* EXERCISE PROMPT: Each entry below must be repeated exactly. Leave the pictures out of it.

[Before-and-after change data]
*** Block opens ***
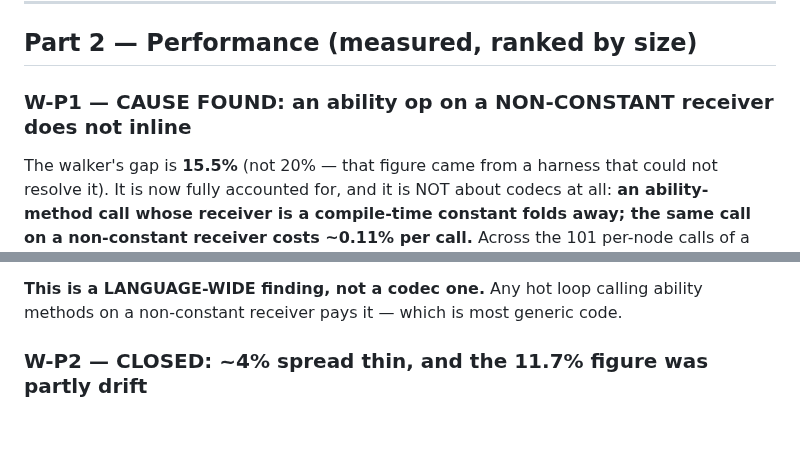
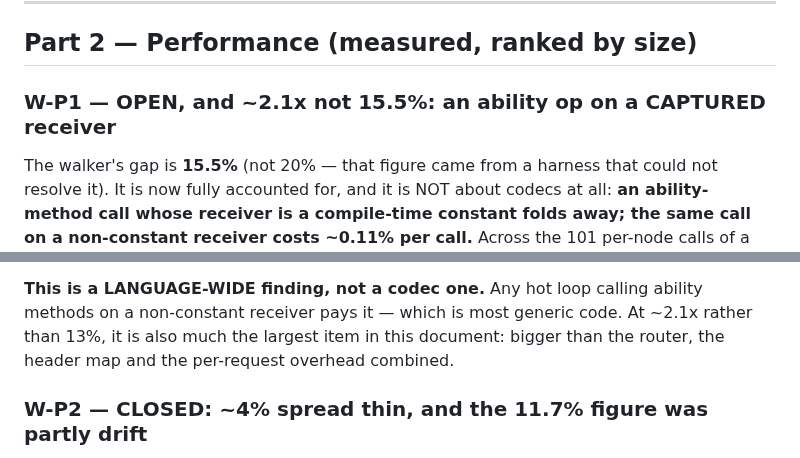
Before and after one commit to mezze-lang/mezze, a Markdown page: planned_features/runtime/web-stack-backlog.md, 2 parts joined by grey strips. Drawn GitHub-style; blank space fills up the shorter version.

```diff
--- a/planned_features/runtime/web-stack-backlog.md
+++ b/planned_features/runtime/web-stack-backlog.md
@@ -88,7 +88,7 @@ conditions are in `concurrency-and-context-bugs.md`.
 
 ## Part 2 — Performance (measured, ranked by size)
 
-### W-P1 — CAUSE FOUND: an ability op on a NON-CONSTANT receiver does not inline
+### W-P1 — OPEN, and ~2.1x not 15.5%: an ability op on a CAPTURED receiver
 
 The walker's gap is **15.5%** (not 20% — that figure came from a harness that
 could not resolve it). It is now fully accounted for, and it is NOT about codecs
@@ -171,6 +245,8 @@ reached its limit; eight hypotheses in, the instrument needs to change.
 
 **This is a LANGUAGE-WIDE finding, not a codec one.** Any hot loop calling
 ability methods on a non-constant receiver pays it — which is most generic code.
+At ~2.1x rather than 13%, it is also much the largest item in this document:
+bigger than the router, the header map and the per-request overhead combined.
 
 ### W-P2 — CLOSED: ~4% spread thin, and the 11.7% figure was partly drift
 
```
Also changed, not shown: other parts of planned_features/runtime/web-stack-backlog.md (+74 -0 lines), 1 other file.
*** Block closes ***
* WRITTEN SOLUTION:
Before and after one commit to mezze-lang/mezze, a Markdown page: planned_features/runtime/web-stack-backlog.md, 2 parts joined by grey strips. Drawn GitHub-style; blank space fills up the shorter version.

```diff
--- a/planned_features/runtime/web-stack-backlog.md
+++ b/planned_features/runtime/web-stack-backlog.md
@@ -88,7 +88,7 @@ conditions are in `concurrency-and-context-bugs.md`.
 
 ## Part 2 — Performance (measured, ranked by size)
 
-### W-P1 — CAUSE FOUND: an ability op on a NON-CONSTANT receiver does not inline
+### W-P1 — OPEN, and ~2.1x not 15.5%: an ability op on a CAPTURED receiver
 
 The walker's gap is **15.5%** (not 20% — that figure came from a harness that
 could not resolve it). It is now fully accounted for, and it is NOT about codecs
@@ -171,6 +245,8 @@ reached its limit; eight hypotheses in, the instrument needs to change.
 
 **This is a LANGUAGE-WIDE finding, not a codec one.** Any hot loop calling
 ability methods on a non-constant receiver pays it — which is most generic code.
+At ~2.1x rather than 13%, it is also much the largest item in this document:
+bigger than the router, the header map and the per-request overhead combined.
 
 ### W-P2 — CLOSED: ~4% spread thin, and the 11.7% figure was partly drift
 
```
Also changed, not shown: other parts of planned_features/runtime/web-stack-backlog.md (+74 -0 lines), 1 other file.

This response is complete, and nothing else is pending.